Siberian volcanoes triggered Earth’s most devastating extinction event – study
Scientists examining geological data from the Great Permian Extinction came to the conclusion after finding spikes in the amount of nickel – a chemical element found in rock formed from magma – in regions as far flung as the Arctic, China, Israel and Hungary.
According to Michael Rampino, the study’s senior author and geologist at New York University, the nickel most likely came from volcanic eruptions in the Siberian Traps 252 million years ago.
“The Siberian volcanic eruptions and related massive intrusions of nickel-rich magmas into the Earth’s crust apparently emitted nickel-rich volatiles into the atmosphere, where they were distributed globally,” Rampino said in a statement.

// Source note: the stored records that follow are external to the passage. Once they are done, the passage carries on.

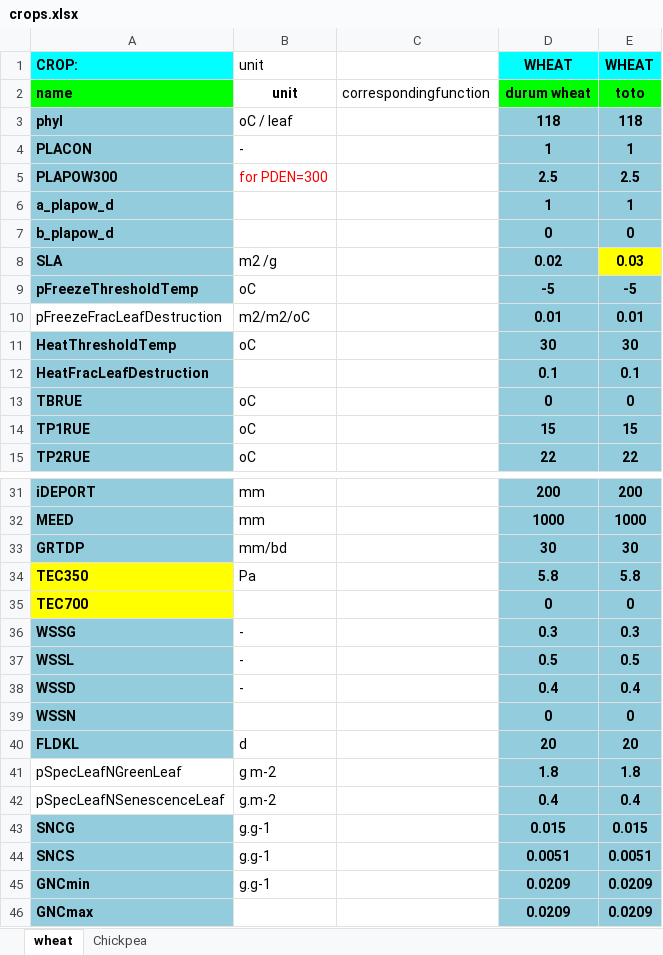
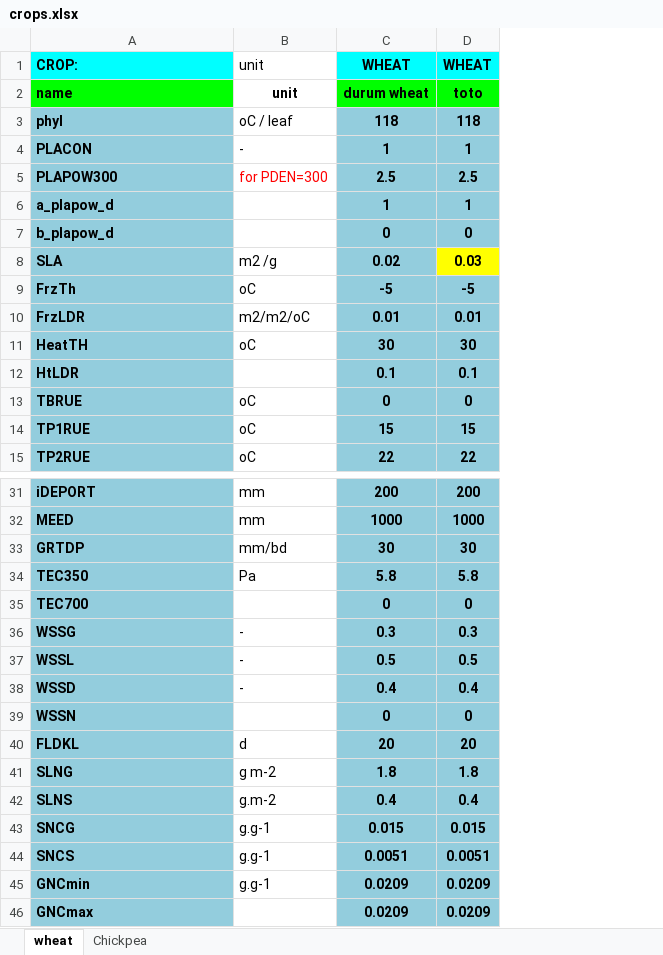
Before and after one commit to mariegosme/SSM.R, an Excel workbook: input/crops.xlsx, sheet wheat, drawn as a sheet; only a part is shown, gaps mark what is left out; values as stored, in another font and other column widths than the file's, no borders; removed rows and columns are numbered as before the commit, all else as after; the diff covers the shown part only; the diff names each change by its address in the sheet, - before the commit and + after, or states it on an @@ line.

```diff
--- a/input/crops.xlsx (sheet wheat)
+++ b/input/crops.xlsx (sheet wheat)
-column C, row 2: correspondingfunction
-A9: pFreezeThresholdTemp
+A9: FrzTh
-A10: pFreezeFracLeafDestruction
+A10: FrzLDR
@@ A10 fill: none → #93CDDD, bold: off → on @@
-A11: HeatThresholdTemp
+A11: HeatTH
-A12: HeatFracLeafDestruction
+A12: HtLDR
-A34:A35 fill: #FFFF00
+A34:A35 fill: #93CDDD
-A41: pSpecLeafNGreenLeaf
+A41: SLNG
@@ A41:A42 fill: none → #93CDDD, bold: off → on @@
-A42: pSpecLeafNSenescenceLeaf
+A42: SLNS
```
Also changed, not shown: 8 added rows, 11 removed rows, 13 edited cells and cell formats elsewhere in this sheet, sheet Chickpea, formulas that keep their value, allvariables.xlsx, input/climates.xlsx, 8 other files.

The study, published in the journal Scientific Reports, states that the nickel is evidence that volcanic activity polluted the atmosphere with carbon dioxide and methane, “causing severe global warming and subsequent mass extinction.”
Rampino said that explosive interactions of magma with coal deposits may also have released massive amounts of carbon dioxide and methane into the atmosphere which, in turn, triggered intense warming of the oceans.
The environmental damage and the resulting extinction, known also as the Great Dying, is said to have wiped out more than 95 percent of marine life and 70 percent of all land-dwelling lifeforms.
“The warm oceans also became sluggish and depleted in dissolved oxygen, contributing to the extinction of many forms of life in the sea,” Rampino added.
Gazprom's Power of Siberia-2 pipeline to China getting closer https://t.co/iBp8xe20bt— RT (@RT_com) September 21, 2017
For co-author Sedelia Rodriguez of Barnard College in New York, the study is a chance to see if a similar extinction level event could happen again.
“We hope this research will contribute to determining whether an event of this magnitude is possible in the future,” Rodriguez said.
The Siberian Traps have long been a point of interest for geologists and climate scientists.
This study differs from previous research in focusing on major eruptions in the region. Earlier studies said that it was solely the heat of magma coming to the surface that released large amounts of greenhouse gases and sparked the extinction event.